John “Liver-Eating’” Johnston was the prototype for Jeremiah Johnson, the 1972 film about such men starring Robert Redford. As “The Mountain Man Who Outshone His Legends” tells us, the real life Johnston shared much of the character of his Hollywood counterpart, but was even more interesting. He arrived late (1840s) in the Rockies as the beaver trade wound down and eventually found work supplying firewood to Missouri River steamboats, hunting, trapping, and generally wandering. He got his nickname when in his absence a Crow war party killed his pregnant Flathead wife, and in the ensuing years a vengeful Johnston killed a number of Crow men in single encounters, allegedly feasting on the liver of one victim. In old age he was “Dad” Johnston, the first sheriff of Red Lodge. Clayton relates the amusing story of Johnston’s final interment in Cody, Wyoming, at a tourist venue called “Old Trail Town” in 1974. Cody boosters, after losing Buffalo Bill Cody to Colorado in 1917, lacked a genuine dead western legend, and got one in Johnston. They even lured Robert Redford to Cody to serve as a pallbearer in the July 4th ceremony.
“Resurrecting Haydie Yates” (born Emma Hayden Eames in 1897) is the story of a Montana ranchwoman with roots in the aristocratic East. She was a staff writer at the New Yorker in the late 1920s, eventually buying a ranch after spending a few summers as the guest of Irving “Larry” Larom’s “Valley Ranch” near Cody, Wyoming. Larom was a Princeton graduate who is credited with inventing dude ranching, as he encouraged rich Eastern friends to spend summers at the Valley Ranch and pay for the privilege. Haydie married a Yale graduate and World War I veteran named Ted Yates, and the young couple bought a 3,200 acre ranch on Lodge Grass Creek on the east slope of the Big Horns north of Sheridan, Wyoming just over the Montana line. But the working cattle ranch failed, albeit taking years to do so, and the Yates’ eventually retreated to New York, where Haydie continued her journalistic career with three editorial jobs at what were once called “women’s magazines.” Her western experience produced a remarkable memoir 70 Miles From a Lemon (1948). The title describes the ranch’s remoteness from a favorite grocery store in Sheridan. In it she writes: “No other place out there could ever be as much our hearts’ desire as that perfect spot on the Lodge Grass.”
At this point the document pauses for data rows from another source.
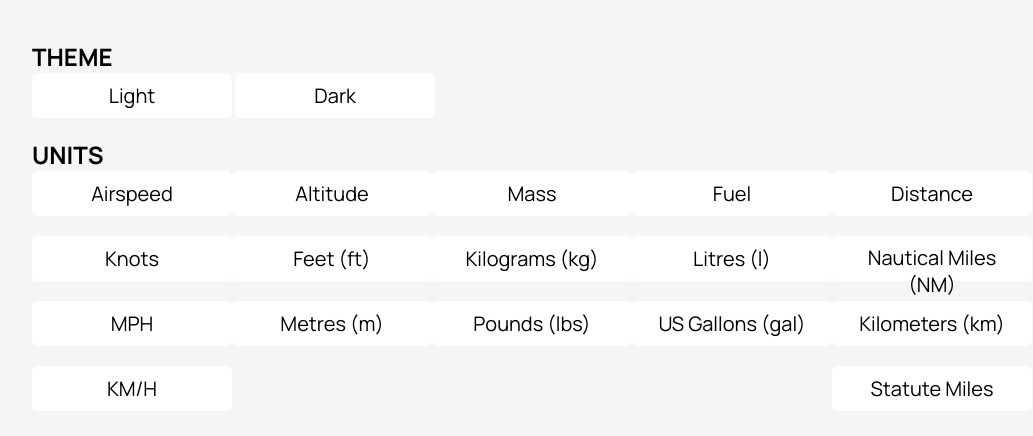
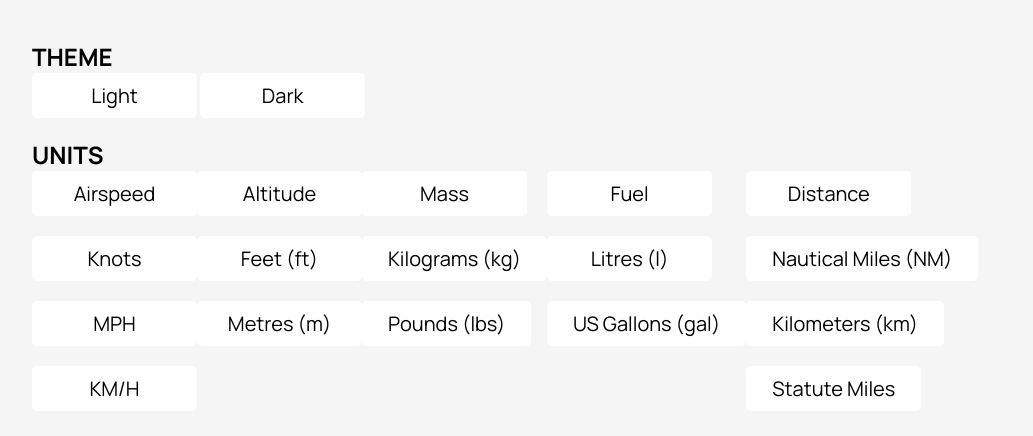
Before and after one commit to TheEasyPilot/AIVFR, a Flask app: page /settings in a window 1280 px wide. Shown: the part 51-487 px from the top of the page, without its empty margins (8-1041 px from the left). Run offline with Flask 3, Linux system fonts and the light colour scheme.

Commit message:
settings styling

```diff
--- a/AIVFR/static/settings.css
+++ b/AIVFR/static/settings.css
@@ -2,10 +2,6 @@
   margin: 0;
   padding: 0;
   box-sizing: border-box;
-}
-
-#options{
-    padding: 40px;
 }
 
 /*header to contain the title and the back button*/
@@ -32,9 +28,12 @@ header {
     margin-left: 42vw; /*not centered definitely but is estimate- should fix*/
 }
 
+/*------------------YOU MAY WRITE SOME MORE CODE BEFORE WRITING THE ITERATION---------------------*/
+
+/*All buttons default styling*/
 button {
     margin-bottom: 20px;
-    width: 200px;
+    min-width: 165px;
     height: 45px;
     position: relative;
     font-family: 'Manrope';
@@ -44,3 +43,13 @@ button {
     padding: 8px 26px;
     border-radius: 5px;
 }
+
+/*All except the header*/
+#options {
+    padding: 40px;
+}
+
+/*ONLY the buttons under UNITS*/
+#UnitsButtons {
+    display: flex;
+}
--- a/AIVFR/templates/settings.html
+++ b/AIVFR/templates/settings.html
@@ -33,34 +33,34 @@
       <!--Units-->
       <h2>UNITS</h2>
 
-      <div style="display: flex;">
+      <div id="UnitsButtons">
         <div> <!--AIRSPEED-->
-          <button style="display: block;">Airspeed</button>
+          <button class="dropdown" style="display: block; ">Airspeed</button>
           <button style="display: block;">Knots</button>
           <button style="display: block;">MPH</button>
           <button style="display: block;">KM/H</button>
         </div>
 
         <div> <!--ALTITUDE-->
-          <button style="display: block;">Altitude</button>
+          <button class="dropdown"style="display: block;">Altitude</button>
           <button style="display: block;">Feet (ft)</button>
           <button style="display: block;">Metres (m)</button>
         </div>
 
         <div> <!--MASS-->
-          <button style="display: block;">Mass</button>
+          <button class="dropdown" style="display: block;">Mass</button>
           <button style="display: block;">Kilograms (kg)</button>
           <button style="display: block;">Pounds (lbs)</button>
         </div>
 
         <div> <!--FUEL-->
-          <button style="display: block;">Fuel</button>
+          <button class="dropdown" style="display: block;">Fuel</button>
           <button style="display: block;">Litres (l)</button>
           <button style="display: block;">US Gallons (gal)</button>
         </div>
 
         <div> <!--DISTANCE-->
-          <button style="display: block;">Distance</button>
+          <button class="dropdown"style="display: block;">Distance</button>
           <button style="display: block;">Nautical Miles (NM)</button>
           <button style="display: block;">Kilometers (km)</button>
           <button style="display: block;">Statute Miles</button>
```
A book about Montana wouldn’t be complete without a good outlaw story. And in “Fame and Bandits” Clayton chooses one that took place just down the street from his home in Red Lodge. On September 18, 1897, four associates of Butch Cassidy’s “Wild Bunch” (although Cassidy himself was not present) attempted — and failed — to rob the Carbon County Bank. A four-day, 80-mile pursuit by a mounted posse like the one in Butch Cassidy and the Sundance Kid resulted in the capture near Lavina, Montana, of Harvey Logan, alias “Kid Curry,” Walt Putney, a notorious Wyoming horse thief, and Harry Longabaugh, alias “The Sundance Kid” — himself. The fourth, George “Flat Nose” Currie, avoided capture halfway through the pursuit by detouring to Columbus, Montana, where he decamped on a train. The three failed bank robbers were imprisoned in Deadwood, South Dakota, to answer charges about a bank robbery in nearby Belle Fourche, and where five weeks later they escaped into the mists of legend and historical contention related to these outlaws, especially Butch Cassidy and the Sundance Kid. Harvey Logan-Kid Curry committed suicide as the Pinkertons closed in on him following a botched train robbery in Colorado in 1904. The lives and ends of the rest remain a mystery.
These are just a handful of historical essays in a collection that is a great introduction to Montana history for the general reader.